WHAT TO WORK ON ::
Every line of the data below that holds the string "fontSize" needs to be reported.

RECORDS FOR THIS TASK ::

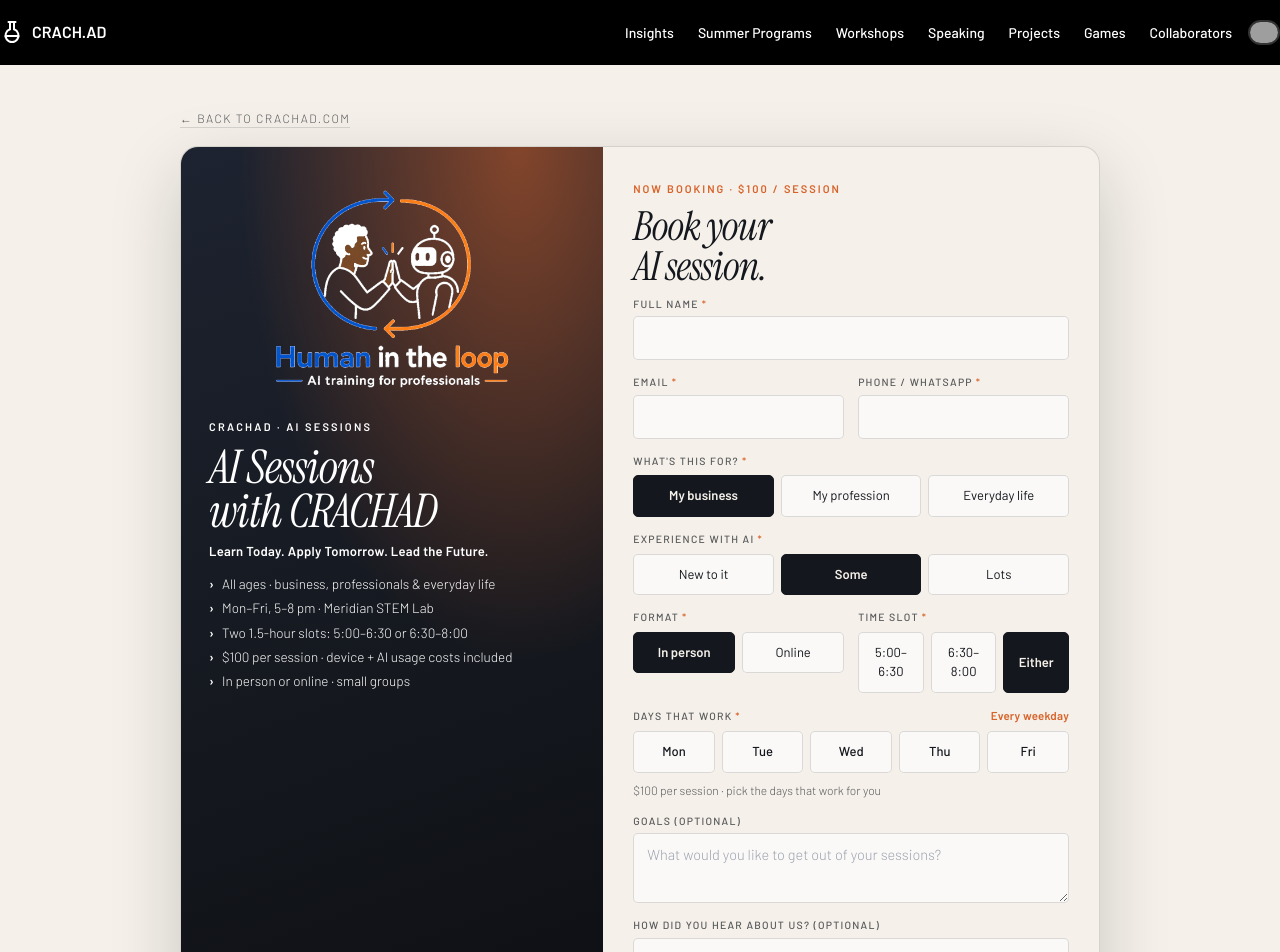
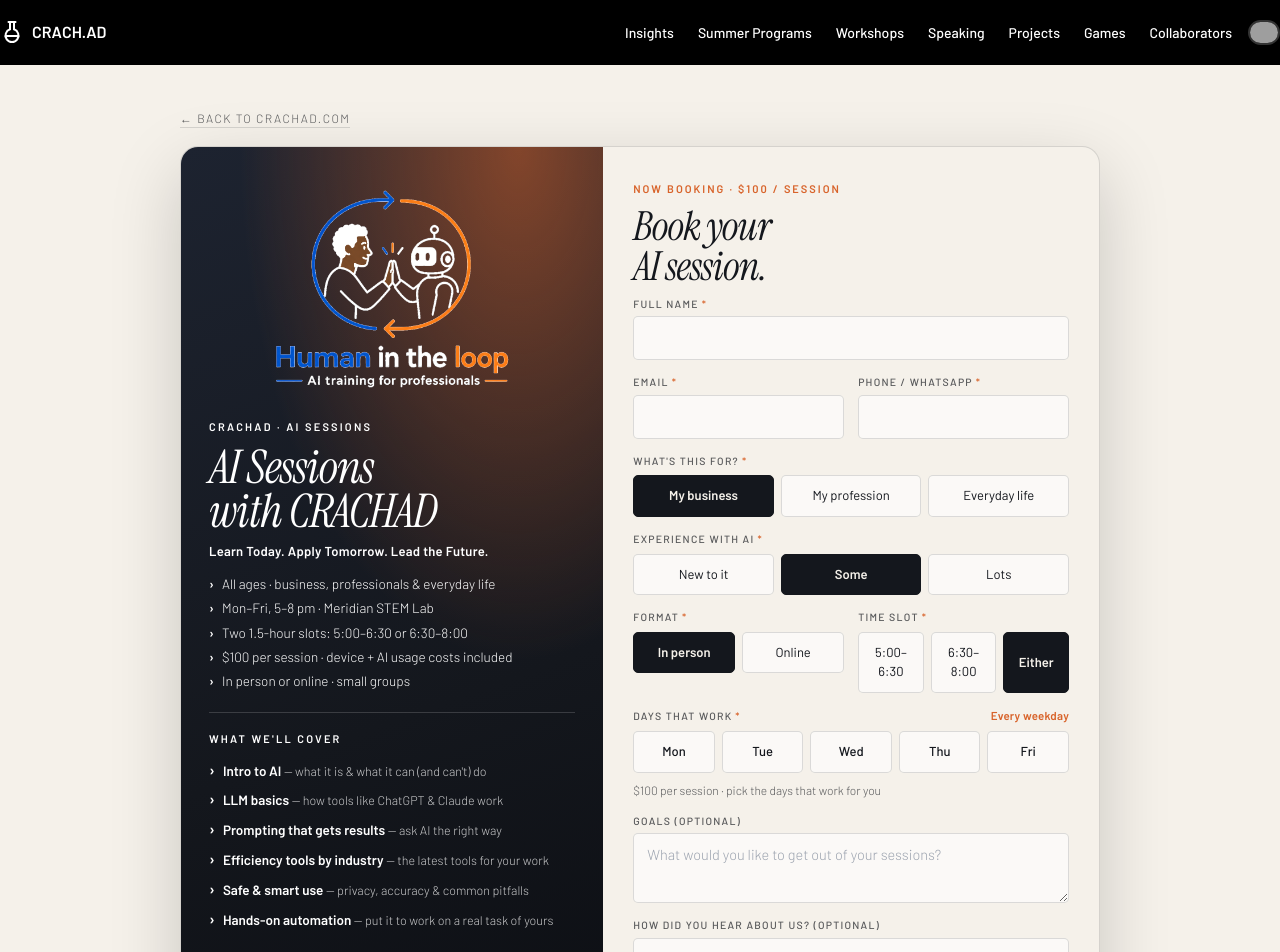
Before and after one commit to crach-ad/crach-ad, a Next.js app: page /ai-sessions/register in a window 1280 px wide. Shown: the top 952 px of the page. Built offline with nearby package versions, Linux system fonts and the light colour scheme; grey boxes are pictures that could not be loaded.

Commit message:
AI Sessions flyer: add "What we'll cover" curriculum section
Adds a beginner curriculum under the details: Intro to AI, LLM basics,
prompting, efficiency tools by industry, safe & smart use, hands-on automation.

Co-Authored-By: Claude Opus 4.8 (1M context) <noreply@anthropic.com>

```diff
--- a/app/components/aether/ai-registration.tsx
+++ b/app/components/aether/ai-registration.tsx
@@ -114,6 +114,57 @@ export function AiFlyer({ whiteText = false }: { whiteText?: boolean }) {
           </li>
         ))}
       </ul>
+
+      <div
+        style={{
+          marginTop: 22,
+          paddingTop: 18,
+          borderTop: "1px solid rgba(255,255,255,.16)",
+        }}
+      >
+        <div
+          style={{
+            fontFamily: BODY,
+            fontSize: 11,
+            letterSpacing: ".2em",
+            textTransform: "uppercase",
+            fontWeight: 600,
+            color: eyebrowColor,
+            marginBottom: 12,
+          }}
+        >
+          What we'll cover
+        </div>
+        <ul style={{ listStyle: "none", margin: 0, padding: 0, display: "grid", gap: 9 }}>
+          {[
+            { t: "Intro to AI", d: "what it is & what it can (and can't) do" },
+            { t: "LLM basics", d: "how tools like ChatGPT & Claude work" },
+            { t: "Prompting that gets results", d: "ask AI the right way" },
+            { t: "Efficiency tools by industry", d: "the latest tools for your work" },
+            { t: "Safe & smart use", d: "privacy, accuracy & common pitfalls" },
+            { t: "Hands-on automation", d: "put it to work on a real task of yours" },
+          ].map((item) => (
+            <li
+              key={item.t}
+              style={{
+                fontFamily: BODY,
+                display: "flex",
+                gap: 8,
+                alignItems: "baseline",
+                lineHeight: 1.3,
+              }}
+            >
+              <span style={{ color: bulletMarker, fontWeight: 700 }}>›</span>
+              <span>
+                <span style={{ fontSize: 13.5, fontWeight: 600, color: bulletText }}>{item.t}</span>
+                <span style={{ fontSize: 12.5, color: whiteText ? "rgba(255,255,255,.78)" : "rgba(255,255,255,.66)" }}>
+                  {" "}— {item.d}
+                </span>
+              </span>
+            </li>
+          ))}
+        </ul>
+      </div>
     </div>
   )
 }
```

THE COMPLETED TASK ::
+            fontSize: 11,
+                <span style={{ fontSize: 13.5, fontWeight: 600, color: bulletText }}>{item.t}</span>
+                <span style={{ fontSize: 12.5, color: whiteText ? "rgba(255,255,255,.78)" : "rgba(255,255,255,.66)" }}>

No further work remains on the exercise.